» **Instructions for the task**
Scan the records below for the word "README" and give only the number of lines that hold it.

(Records for processing)

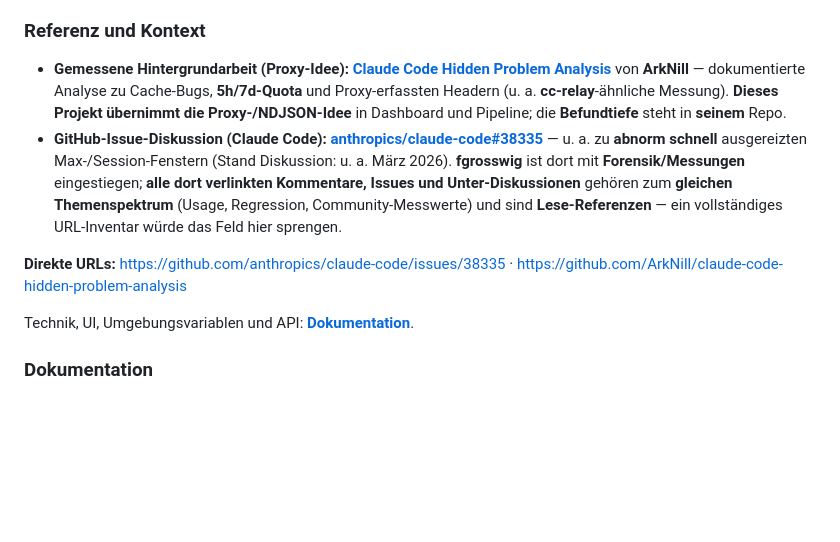
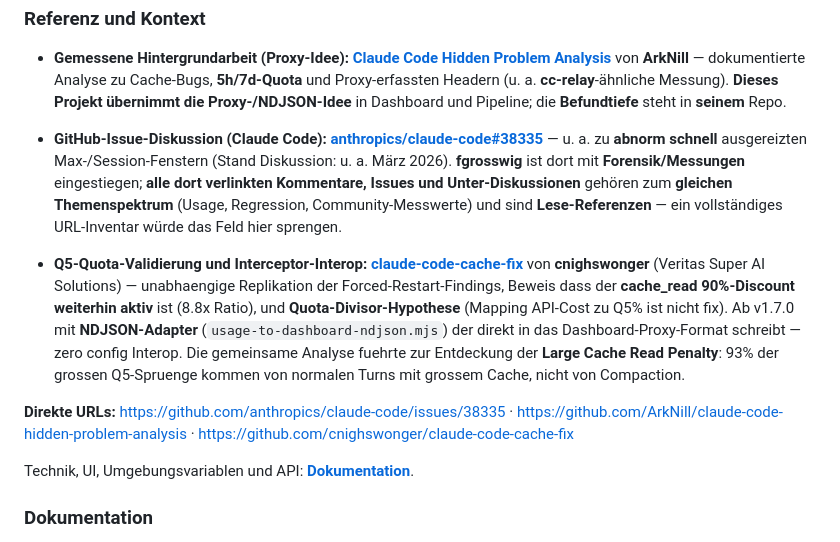
Before and after one commit to fgrosswig/claude-usage-dashboard, a Markdown page: README.md, the part around the change. Drawn GitHub-style; blank space fills up the shorter version.

```diff
--- a/README.md
+++ b/README.md
@@ -13,7 +13,9 @@
 - **Gemessene Hintergrundarbeit (Proxy-Idee):** **[Claude Code Hidden Problem Analysis](https://github.com/ArkNill/claude-code-hidden-problem-analysis)** von **ArkNill** — dokumentierte Analyse zu Cache-Bugs, **5h/7d-Quota** und Proxy-erfassten Headern (u. a. **cc-relay**-ähnliche Messung). **Dieses Projekt übernimmt die Proxy-/NDJSON-Idee** in Dashboard und Pipeline; die **Befundtiefe** steht in **seinem** Repo.
 - **GitHub-Issue-Diskussion (Claude Code):** **[anthropics/claude-code#38335](https://github.com/anthropics/claude-code/issues/38335)** — u. a. zu **abnorm schnell** ausgereizten Max-/Session-Fenstern (Stand Diskussion: u. a. März 2026). **fgrosswig** ist dort mit **Forensik/Messungen** eingestiegen; **alle dort verlinkten Kommentare, Issues und Unter-Diskussionen** gehören zum **gleichen Themenspektrum** (Usage, Regression, Community-Messwerte) und sind **Lese-Referenzen** — ein vollständiges URL-Inventar würde das Feld hier sprengen.
 
-**Direkte URLs:** [https://github.com/anthropics/claude-code/issues/38335](https://github.com/anthropics/claude-code/issues/38335) · [https://github.com/ArkNill/claude-code-hidden-problem-analysis](https://github.com/ArkNill/claude-code-hidden-problem-analysis)
+- **Q5-Quota-Validierung und Interceptor-Interop:** **[claude-code-cache-fix](https://github.com/cnighswonger/claude-code-cache-fix)** von **cnighswonger** (Veritas Super AI Solutions) — unabhaengige Replikation der Forced-Restart-Findings, Beweis dass der **cache_read 90%-Discount weiterhin aktiv** ist (8.8x Ratio), und **Quota-Divisor-Hypothese** (Mapping API-Cost zu Q5% ist nicht fix). Ab v1.7.0 mit **NDJSON-Adapter** (`usage-to-dashboard-ndjson.mjs`) der direkt in das Dashboard-Proxy-Format schreibt — zero config Interop. Die gemeinsame Analyse fuehrte zur Entdeckung der **Large Cache Read Penalty**: 93% der grossen Q5-Spruenge kommen von normalen Turns mit grossem Cache, nicht von Compaction.
+
+**Direkte URLs:** [https://github.com/anthropics/claude-code/issues/38335](https://github.com/anthropics/claude-code/issues/38335) · [https://github.com/ArkNill/claude-code-hidden-problem-analysis](https://github.com/ArkNill/claude-code-hidden-problem-analysis) · [https://github.com/cnighswonger/claude-code-cache-fix](https://github.com/cnighswonger/claude-code-cache-fix)
 
 Technik, UI, Umgebungsvariablen und API: **[Dokumentation](docs/README.md)**.
 
```
Also changed, not shown: README.en.md (+3 -1 lines), README.ko.md (+3 -1 lines).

(End Records for processing)

» **Exercise output**
5